┌─ Data listing
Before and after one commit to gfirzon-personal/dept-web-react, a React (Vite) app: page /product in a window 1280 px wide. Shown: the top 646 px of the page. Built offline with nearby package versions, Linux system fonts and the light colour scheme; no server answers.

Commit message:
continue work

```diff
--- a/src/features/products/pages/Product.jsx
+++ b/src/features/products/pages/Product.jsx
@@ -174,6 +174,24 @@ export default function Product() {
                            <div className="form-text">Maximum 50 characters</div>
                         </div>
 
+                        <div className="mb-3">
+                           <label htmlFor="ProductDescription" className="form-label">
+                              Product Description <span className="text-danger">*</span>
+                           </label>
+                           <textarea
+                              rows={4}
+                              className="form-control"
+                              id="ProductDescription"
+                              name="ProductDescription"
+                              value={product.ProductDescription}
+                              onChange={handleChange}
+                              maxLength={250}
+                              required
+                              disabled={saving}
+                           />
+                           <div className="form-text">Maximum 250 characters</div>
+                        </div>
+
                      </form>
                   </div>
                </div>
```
└─
**What the exercise asks:** Search the data for the word "form" and report how many lines include it, with the number alone.

**Response area:** 5